Chinese banks held a record number of non-performing loans in the second quarter of 2018, according to the latest data from the China Banking and Insurance Regulatory Commission, despite the ongoing pressure from Beijing to deleverage.
Bad loans jumped by Rmb 183 billion ($26.6 billion) to total Rmb 1.96 trillion at the end of June, the largest quarterly increase in over a decade. Failed loans made up 1.86% of total advances, said the commission.
As Bloomberg notes, the increase can in part be attributed to state regulators’ reclassification of “non-performing” any loan more than 90 days overdue. Eighty percent of the quarterly jump came from rural commercial banks.

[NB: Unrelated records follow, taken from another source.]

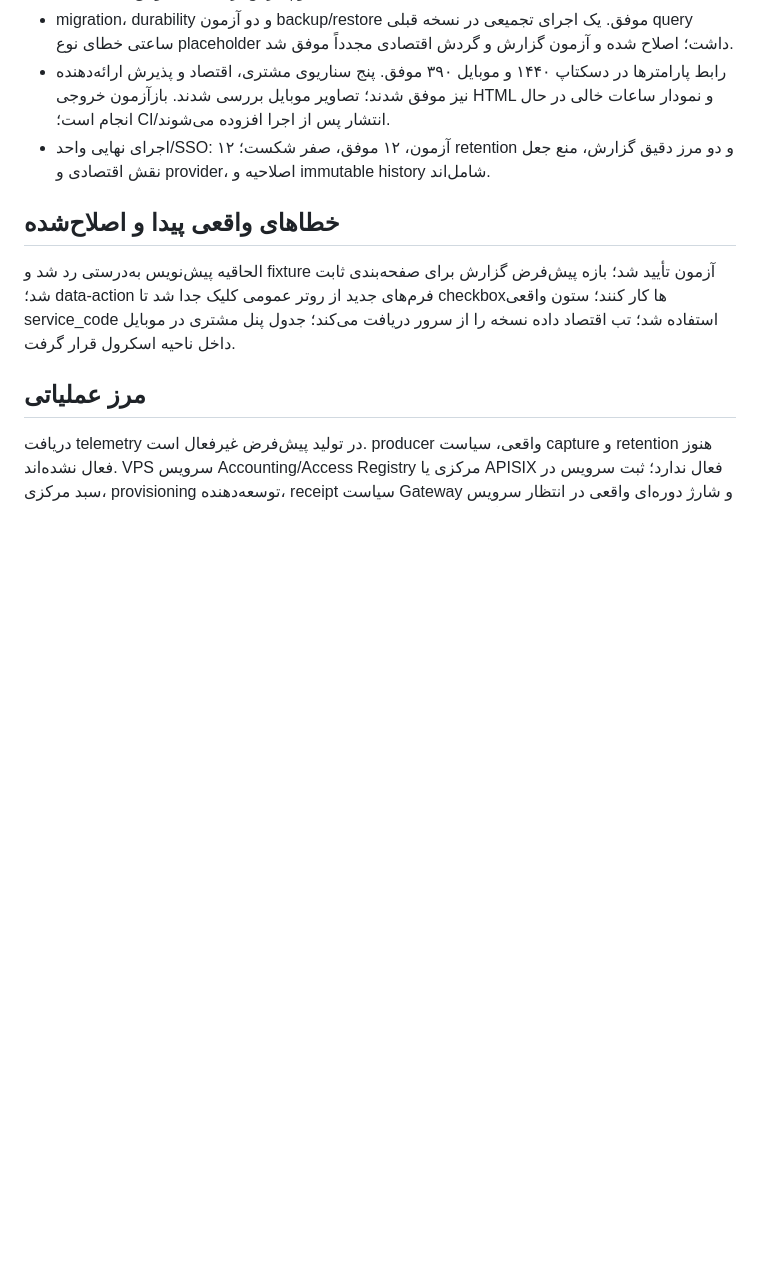
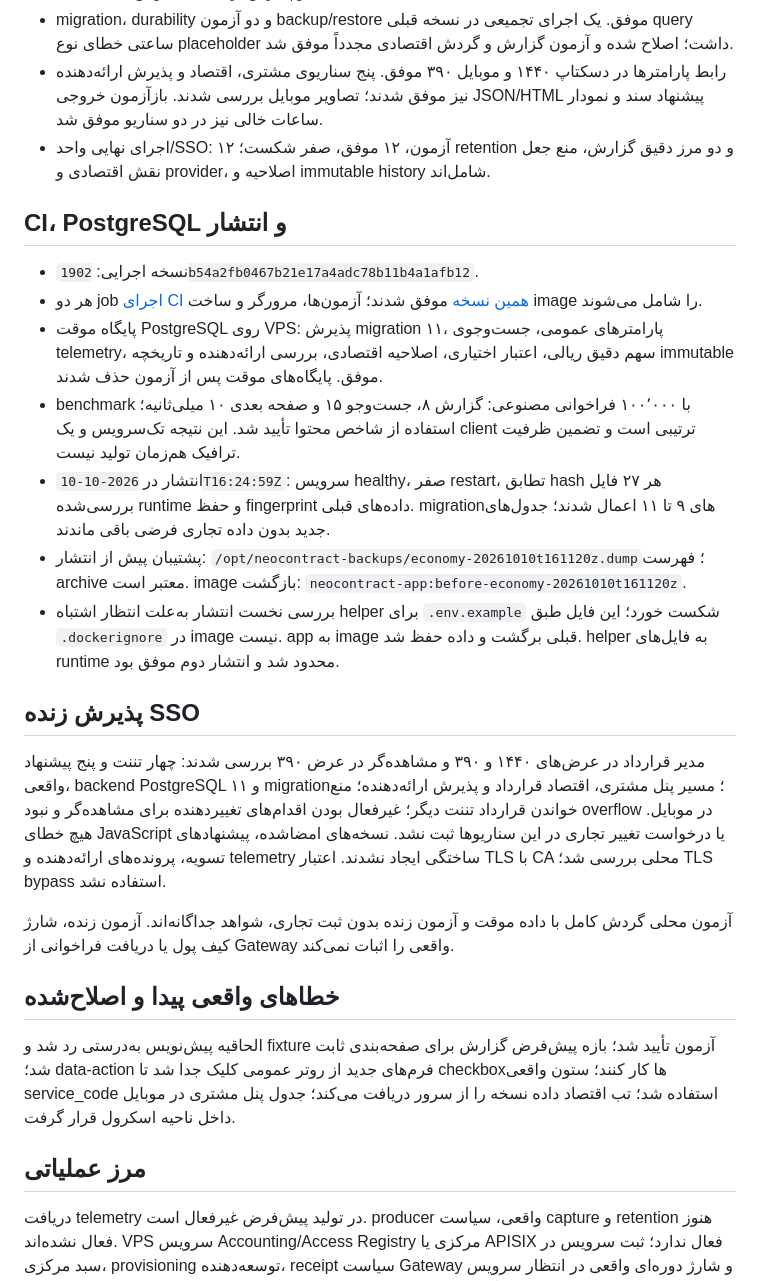
Before and after one commit to SeyediDev/NeoContract, a Markdown page: docs/RELEASE-2026-10-10-CUSTOMER-ECONOMY.md, the part around the change. Rendered like a GitHub page; blank space fills up the shorter version.

Commit message:
docs: record customer economy release and live acceptance

```diff
--- a/docs/RELEASE-2026-10-10-CUSTOMER-ECONOMY.md
+++ b/docs/RELEASE-2026-10-10-CUSTOMER-ECONOMY.md
@@ -24,9 +24,43 @@ api_calls و rollup دفتر مالی نیستند. پیشنهاد تسویه ن
   و گردش اقتصادی مجدداً موفق شد.
 - رابط پارامترها در دسکتاپ ۱۴۴۰ و موبایل ۳۹۰ موفق. پنج سناریوی مشتری، اقتصاد
   و پذیرش ارائه‌دهنده نیز موفق شدند؛ تصاویر موبایل بررسی شدند. بازآزمون خروجی
-  HTML و نمودار ساعات خالی در حال انجام است؛ CI/انتشار پس از اجرا افزوده می‌شوند.
+  JSON/HTML پیشنهاد سند و نمودار ساعات خالی نیز در دو سناریو موفق شد.
 - اجرای نهایی واحد/SSO: ۱۲ آزمون، ۱۲ موفق، صفر شکست؛ retention و دو مرز دقیق
   گزارش، منع جعل نقش اقتصادی و provider، اصلاحیه و immutable history شامل‌اند.
+
+## CI، PostgreSQL و انتشار
+
+- نسخه اجرایی: `1902b54a2fb0467b21e17a4adc78b11b4a1afb12`.
+- هر دو job [اجرای CI همین نسخه](https://github.com/SeyediDev/NeoContract/actions/runs/38066610432)
+  موفق شدند؛ آزمون‌ها، مرورگر و ساخت image را شامل می‌شوند.
+- پایگاه موقت PostgreSQL روی VPS: پذیرش migration ۱۱، پارامترهای عمومی، جست‌وجوی
+  telemetry، سهم دقیق ریالی، اعتبار اختیاری، اصلاحیه اقتصادی، بررسی ارائه‌دهنده
+  و تاریخچه immutable موفق. پایگاه‌های موقت پس از آزمون حذف شدند.
+- benchmark با ۱۰۰٬۰۰۰ فراخوانی مصنوعی: گزارش ۸، جست‌وجو ۱۵ و صفحه بعدی ۱۰
+  میلی‌ثانیه؛ استفاده از شاخص محتوا تأیید شد. این نتیجه تک‌سرویس و یک client
+  ترتیبی است و تضمین ظرفیت ترافیک هم‌زمان تولید نیست.
+- انتشار در `2026-10-10T16:24:59Z`: سرویس healthy، صفر restart، تطابق hash
+  هر ۲۷ فایل بررسی‌شده runtime و حفظ fingerprint داده‌های قبلی. migrationهای
+  ۹ تا ۱۱ اعمال شدند؛ جدول‌های جدید بدون داده تجاری فرضی باقی ماندند.
+- پشتیبان پیش از انتشار: `/opt/neocontract-backups/economy-20261010t161120z.dump`؛
+  فهرست archive معتبر است. image بازگشت:
+  `neocontract-app:before-economy-20261010t161120z`.
+- بررسی نخست انتشار به‌علت انتظار اشتباه helper برای `.env.example` شکست خورد؛
+  این فایل طبق `.dockerignore` در image نیست. app به image قبلی برگشت و داده
+  حفظ شد. helper به فایل‌های runtime محدود شد و انتشار دوم موفق بود.
+
+## پذیرش زنده SSO
+
+مدیر قرارداد در عرض‌های ۱۴۴۰ و ۳۹۰ و مشاهده‌گر در عرض ۳۹۰ بررسی شدند:
+چهار تننت و پنج پیشنهاد واقعی، backend PostgreSQL و ۱۱ migration؛ مسیر پنل
+مشتری، اقتصاد قرارداد و پذیرش ارائه‌دهنده؛ منع خواندن قرارداد تننت دیگر؛
+غیرفعال بودن اقدام‌های تغییردهنده برای مشاهده‌گر و نبود overflow در موبایل.
+هیچ خطای JavaScript یا درخواست تغییر تجاری در این سناریوها ثبت نشد. نسخه‌های
+امضاشده، پیشنهادهای تسویه، پرونده‌های ارائه‌دهنده و telemetry ساختگی ایجاد نشدند.
+اعتبار TLS با CA محلی بررسی شد؛ TLS bypass استفاده نشد.
+
+آزمون محلی گردش کامل با داده موقت و آزمون زنده بدون ثبت تجاری، شواهد جداگانه‌اند.
+آزمون زنده، شارژ کیف پول یا دریافت فراخوانی از Gateway واقعی را اثبات نمی‌کند.
 
 ## خطاهای واقعی پیدا و اصلاح‌شده
 
```
Also changed, not shown: docs/COVERAGE.md (+4 -0 lines), docs/CUSTOMER-PORTAL.md (+6 -0 lines).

Following a weaker economic outlook for the second half of 2018, policymakers in Beijing have begun to ease their strict stance on reining in elevated debt. Tariff threats and fears of a slowdown mean banks are now being encouraged to lend more, particularly for the purposes of infrastructure, small business and agriculture.